“The Central Coast of California has been devastated by the scourge of fentanyl on our streets, with some areas seeing a 700% spike in overdose deaths in recent years. Hundreds in my region are dying every year, along with thousands more across the U.S., and pounds of this lethal drug are reaching our borders every day,” Representative Salud Carbajal said. “I’m proud to stand with my colleagues from across the aisle and around the country to introduce legislation that affirms our Department of Defense’s role in our fight against fentanyl, increases federal attention to its trafficking, and encourages more cooperation with Mexico to crack down on the cartels and other networks that are pushing it into our communities. We need an international and all-hands approach to curbing these overdose deaths–and it starts with cutting off the supply before it reaches our communities.”

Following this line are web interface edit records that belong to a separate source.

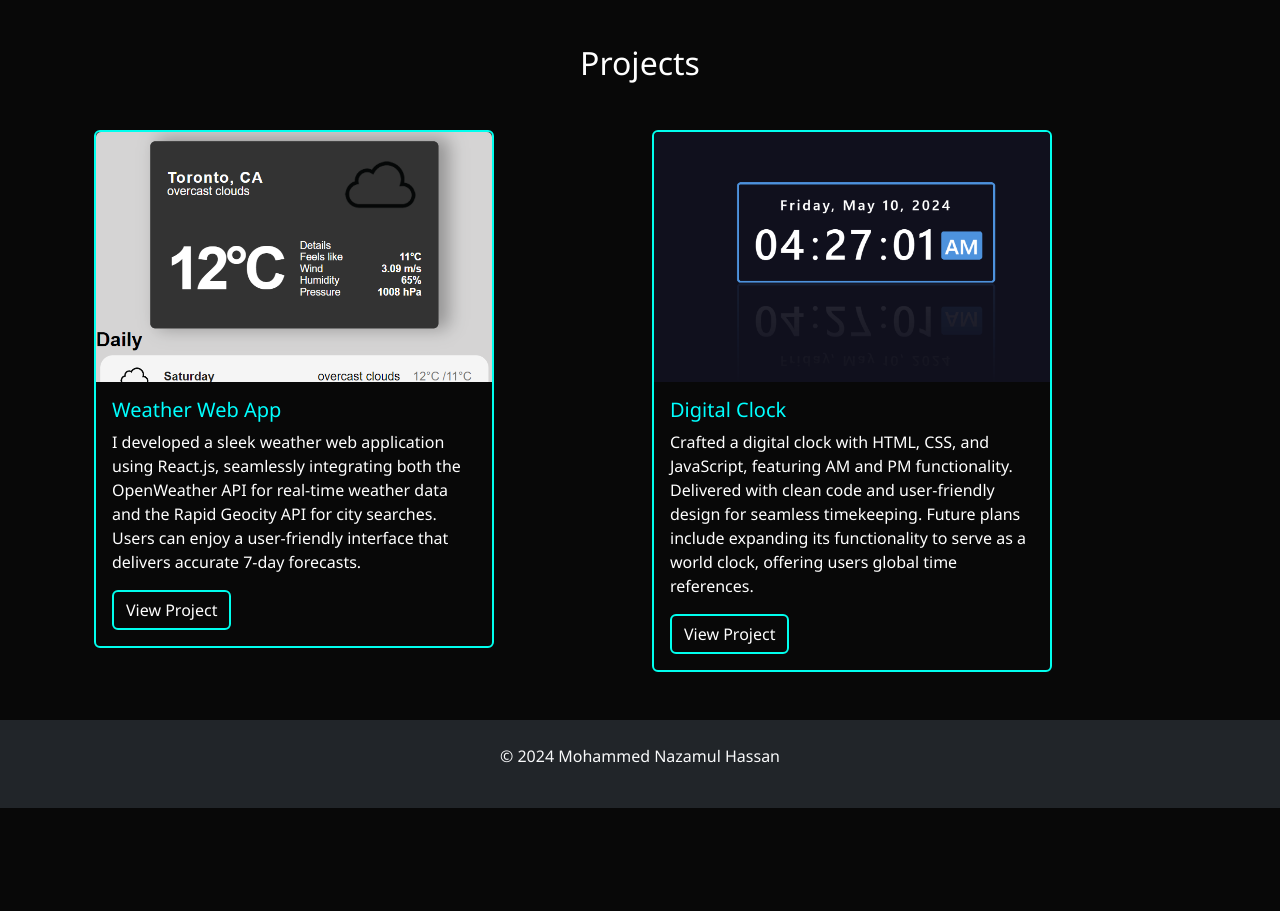
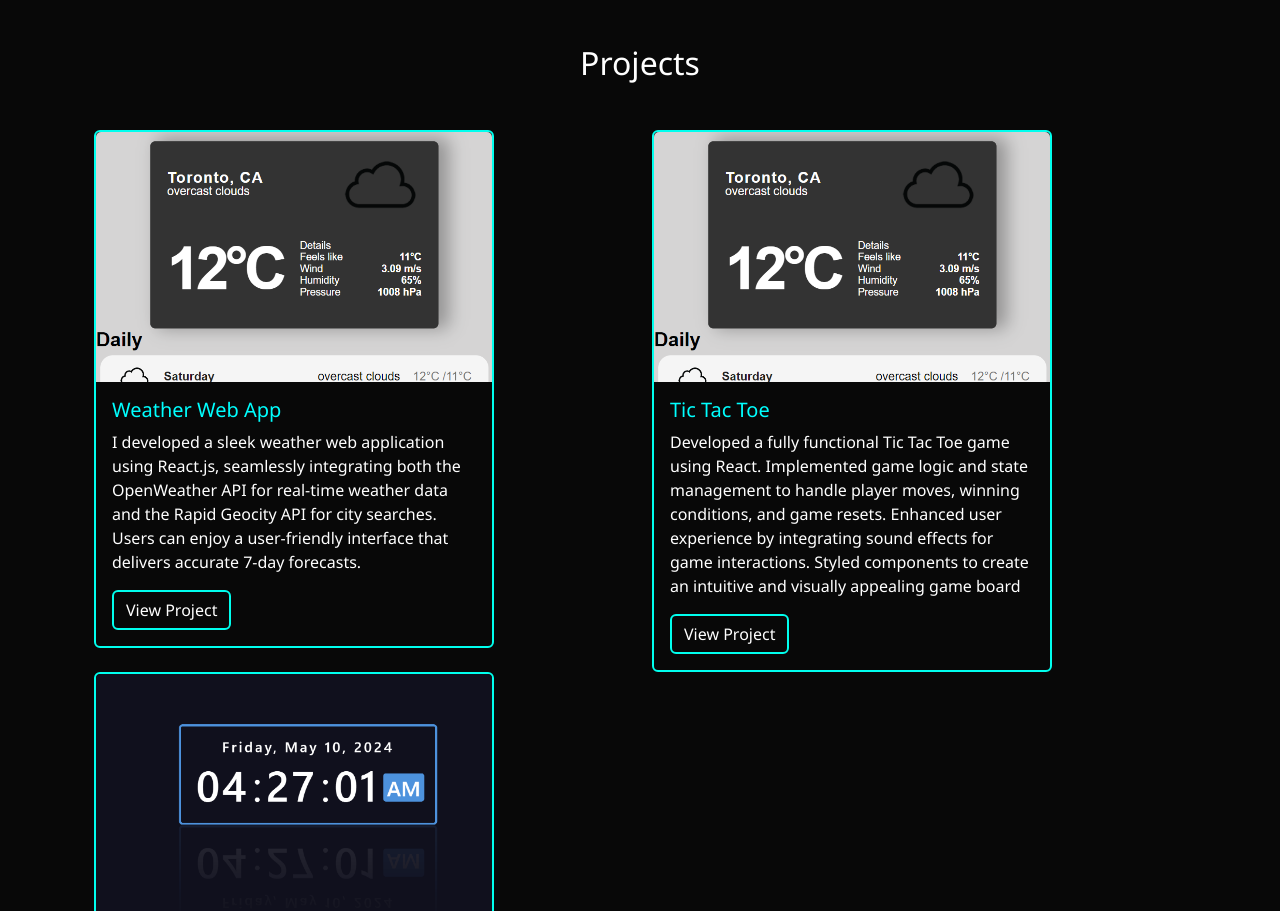
Before and after one commit to HassanNazamul/resume, a plain HTML site: page index.html in a window 1280 px wide. Shown: the part 1780-2691 px from the top of the page. Before the commit the page ends 2588 px from the top, so only its background shows below. Drawn offline with nearby package versions, Linux system fonts and the light colour scheme.

Commit message:
Update Tic Tac Toe Game

```diff
--- a/index.html
+++ b/index.html
@@ -266,6 +266,8 @@
         <div class="container reveal">
             <h2 class="text-center">Projects</h2>
             <div class="row mt-5">
+
+                <!-- Weather App -->
                 <div class="col-md-6">
                     <div class="card bg-card" style="width: 25rem; ">
                         <div class="lund"><img class="card-img-top" src="./assest/waether.png" alt="Card image cap">
@@ -283,6 +285,29 @@
                         </div>
                     </div>
                 </div>
+
+                <!-- Tic Tac Toe Game -->
+                <div class="col-md-6">
+                    <div class="card bg-card" style="width: 25rem; ">
+                        <div class="lund"><img class="card-img-top" src="./assest/waether.png" alt="Card image cap">
+                        </div>
+
+                        <div class="card-body ">
+                            <h5 class="card-title"> <span>Tic Tac Toe </span></h5>
+                            <p class="card-text" style="color: white;">Developed a fully functional Tic Tac Toe game
+                                using React.
+                                Implemented game logic and state management to handle player moves, winning conditions,
+                                and game resets.
+                                Enhanced user experience by integrating sound effects for game interactions.
+                                Styled components to create an intuitive and visually appealing game board</p>
+                            <a target="_blank" href="https://hassannazamul.github.io/tic-tac-toe-game/"
+                                class="btn btn-primary bg-card">View Project
+                            </a>
+                        </div>
+                    </div>
+                </div>
+
+                <!-- Digital Clock -->
                 <div class="col-md-6">
                     <div class="card bg-card" style="width: 25rem; ">
                         <div class="lund"><img class="card-img-top" src="./assest/clock.png" alt="Card image cap"></div>
```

Fentanyl is a leading cause of death for Americans aged 18-45, and an estimated 196 Americans are dying every single day due to fentanyl, which is about the equivalent of the death total on 9/11 every 15 days.
“Fentanyl freely flowing across our border and into our communities has put Americans at the mercy of the cartels,” Senator Joni Ernst said. “As a member of the Senate Armed Services Committee, I’m using my oversight authority of the Department of Defense to stem the fentanyl crisis at its source: Mexican transnational criminal organizations. The amount of lives lost in Iowa and across the country due to this deadly drug has far surpassed the federal government’s response, and we must scale immediately to combat this national security threat. This bipartisan work will engage Mexico as an active partner to counter fentanyl trafficking and put the Pentagon’s tools to use to save American lives.”
“Families across Virginia have lost mothers, fathers, children, siblings, and other loved ones to the substance use epidemic. And they’re not alone—every family in America has been impacted in one way or another by this crisis,” Senator Tim Kaine said. “If we want to prevent future tragedies, the United States must work with Mexico to counter fentanyl trafficking across our Southern border. This bipartisan, commonsense bill would help us create the strongest strategy for how to do that.”
“The amount of fentanyl seized in March is the equivalent of more than 645 million lethal doses,” Representative Stephanie Bice said. “Under the Biden Administration, this deadly drug is seeping into our nation and killing Americans at catastrophic rates. The Disrupt Fentanyl Trafficking Act of 2023 will further empower the Department of Defense to take steps to halt cartel trafficking. I will continue to work to keep American communities safe and end the humanitarian crisis at the southern border. I appreciate the support of my colleagues and Senator Ernst on this important legislation.”
The Department of Defense plays a crucial role in the nation’s counter-drug intelligence and monitoring operations, and these operations are meant to provide federal law enforcement with actionable intelligence to further investigations. However, a lack of interagency cooperation has hampered our government’s counter-fentanyl efforts.
Specifically, the Disrupt Fentanyl Trafficking Act of 2023 will work to strengthen these efforts by:
- Declaring fentanyl trafficking a national security threat stemming from drug cartels and smugglers,
- Directing the Pentagon to develop a fentanyl-specific counter-drug strategy, including enhanced cooperation with foreign nations,
- Requiring the Secretary of Defense to increase security cooperation with the Mexican military, and
- Addressing coordination efforts between the military and federal law enforcement agencies.